Courage and Vision

Our church is considering an exercise that will allow us to discover God’s unique vision and calling for us in our community. But there is a cost. It will take time, effort, and more sensitively, money. We, like many churches now, are in a state of “resource challenge.”

Do you all remember the difference between the urgent and the important? The urgent are those things that jump at you and demand your attention. They are immediate, insistent, pressing, and seem utterly critical. But the so-called, urgent can actually be distracting from the important. The important is significant, long-term, strategic, central, ultimate, essential, and even visionary. The important is, well, important! But the urgent is merely urgent.

Here’s how I see things: the budget shortfall is an urgent problem, our lack of coherent vision is an important problem. I’m not – in any way – suggesting that our lack of resources is not painful, hard, or insignificant. But I really do think that if we have a coherent vision from God, the resource challenge will eventually work itself out with a happy ending. That’s the horse before the cart. But if we unduly concentrate on resources, then we will be stuck there.

Let me illustrate that. Guys who ride motorcycles well will tell you that you always keep your gaze on the end of the curve, not on the roadway immediately in front of you. They tell you that when something goofy goes on (lose traction, avoid something on the roadway, etc.), if you keep your eyes on where you should be going you’ll probably come out all right. But if you shift your gaze on where the bike is actually pointed, you’ll get yourself into big trouble - and it will hurt. And that is NOT easy! It takes real mental discipline and a radical courage and trust in the process – and your tires - to not panic. The point from this motorcycling analogy is that it seems to me that we should keep our eyes on where God wants us and follow that line. It takes real leadership discipline and courage, to trust God’s process and not panic.

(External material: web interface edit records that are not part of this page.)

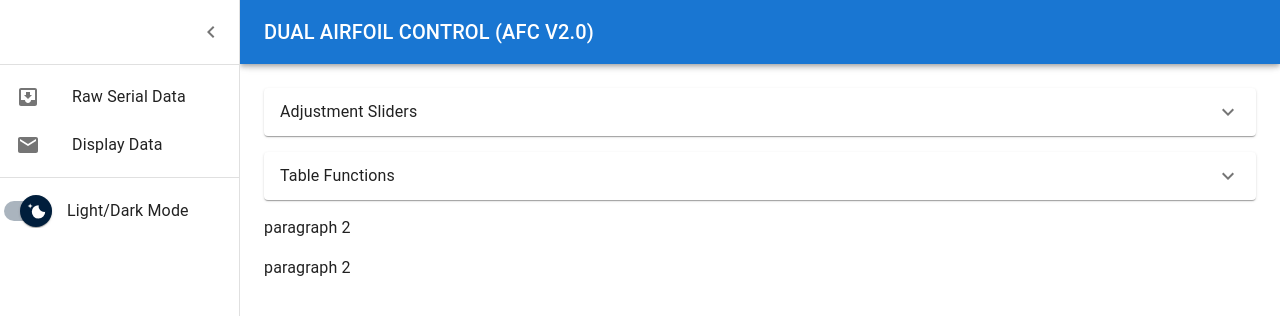
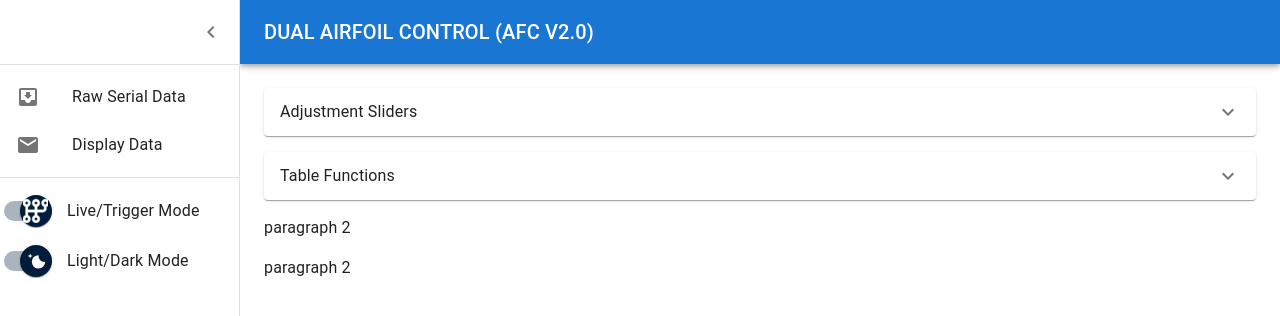
Before and after one commit to c3charvat/web_ui, a React (Create React App) app: page / in a window 1280 px wide. Both pictures are taken after a click on the button "open drawer". Shown: the top 316 px of the page. Built offline with nearby package versions, Linux system fonts and the light colour scheme.

Commit message:
Add_live_mode_switch

```diff
--- a/src/UIComponents/Drawer.tsx
+++ b/src/UIComponents/Drawer.tsx
@@ -19,7 +19,11 @@ import ListItemText from '@mui/material/ListItemText';
 import InboxIcon from '@mui/icons-material/MoveToInbox';
 import MailIcon from '@mui/icons-material/Mail';
 import LightDarkSwitch from './LightDarkSwitch';
+import StyledSwitch from './RegularSwitch';
 import MainContent from '../MainContent';
+import { FormGroup,FormControlLabel,Switch } from '@mui/material';
+
+
 const drawerWidth = 240;
 
 const Main = styled('main', { shouldForwardProp: (prop) => prop !== 'open' })<{
@@ -122,7 +126,7 @@ export default function DrawerLeft() {
         </DrawerHeader>
         <Divider />
         <List>
-          {['Raw Serial Data','Display Data'].map((text, index) => (
+          {['Raw Serial Data', 'Display Data'].map((text, index) => (
             <ListItem key={text} disablePadding>
               <ListItemButton>
                 <ListItemIcon>
@@ -135,9 +139,12 @@ export default function DrawerLeft() {
         </List>
         <Divider />
         <List>
-            <ListItem disablePadding>
-              <LightDarkSwitch></LightDarkSwitch>
-            </ListItem>
+          <ListItem disablePadding>
+            <StyledSwitch label="Live/Trigger Mode"></StyledSwitch>
+          </ListItem>
+          <ListItem disablePadding>
+            <LightDarkSwitch></LightDarkSwitch>
+          </ListItem>
         </List>
       </Drawer>
       <Main open={open}>
```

This is not theoretical, impractical, or “blah-blah” – scriptures are clear: without vision, people are destroyed. This “vision stuff” is practical, pragmatic, and concrete. If we don’t have a true, clear, and focused calling from God, it will destroy us. Do we need a sense of urgency? Then consider what a couple years of drift, indecision, thoughtless, laziness, and ‘business as usual’ will do to any church. That church will either start to die, actually die, or become a zombie-church: dead, but still moving around causing harm.

Let me address the resource thing a bit more. The world’s values and ethos tells us – because we’ve all lived and worked in it – that if we don’t have the resources, then we can’t do good work. I think the Bible tells us something differently. I think the Bible tells us to do God’s work and then the resources will find their way to us. Not only do I really believe that, I’ve seen that happen time and again.

The definition of success that I like the best is this: One, find out what God wants you to do. Two, do it. From my perspective, the more important thing is to get a true, clear, and focused vision from God on what our church is suppose to be doing. And then do it. Neither one of those two things is easy. They both take leadership discipline and courage.


Eric said...

As treasurer of my church I understand that we basically need more people if we want more money. In addition, it is our mission to be reaching out and bringing people into the church. However, if my goal for bringing in people is to get their money then I'm completely screwed up. It's OK to let the financial issues spur us on to outreach, but finances cannot be our goal.

We've been in financial hot water for a couple of years now. So far God has kept getting us through somehow. Lately more people have been coming to church and, surprise, we've been doing better. I'm glad we have more money, but I'm more glad that people are being ministered to.

emesselt said...

Yep, the "resouce challenge" thing is tough - especially here near Detroit!

A couple of thoughts:
1) While it is really hard as a church treasurer (I speak from experienc), you must strive to not focus on "nickles and noses."

2) I could go into a whole rant about how the mega-church-wanna-bees highjacked the 'church growth movement' creating a mutated monster ... but I'll resist. When you think "Church Growth," think about what you really want there: healthy growth or sick growth? Cancer is growth - but nobody wants that. Encourage your leaders towards building a healthy church first, and I believe the growth will necessarily follow.

As to practical ways to implement these thoughts, I'd be happy to take the discussion off this thread. Send me an email.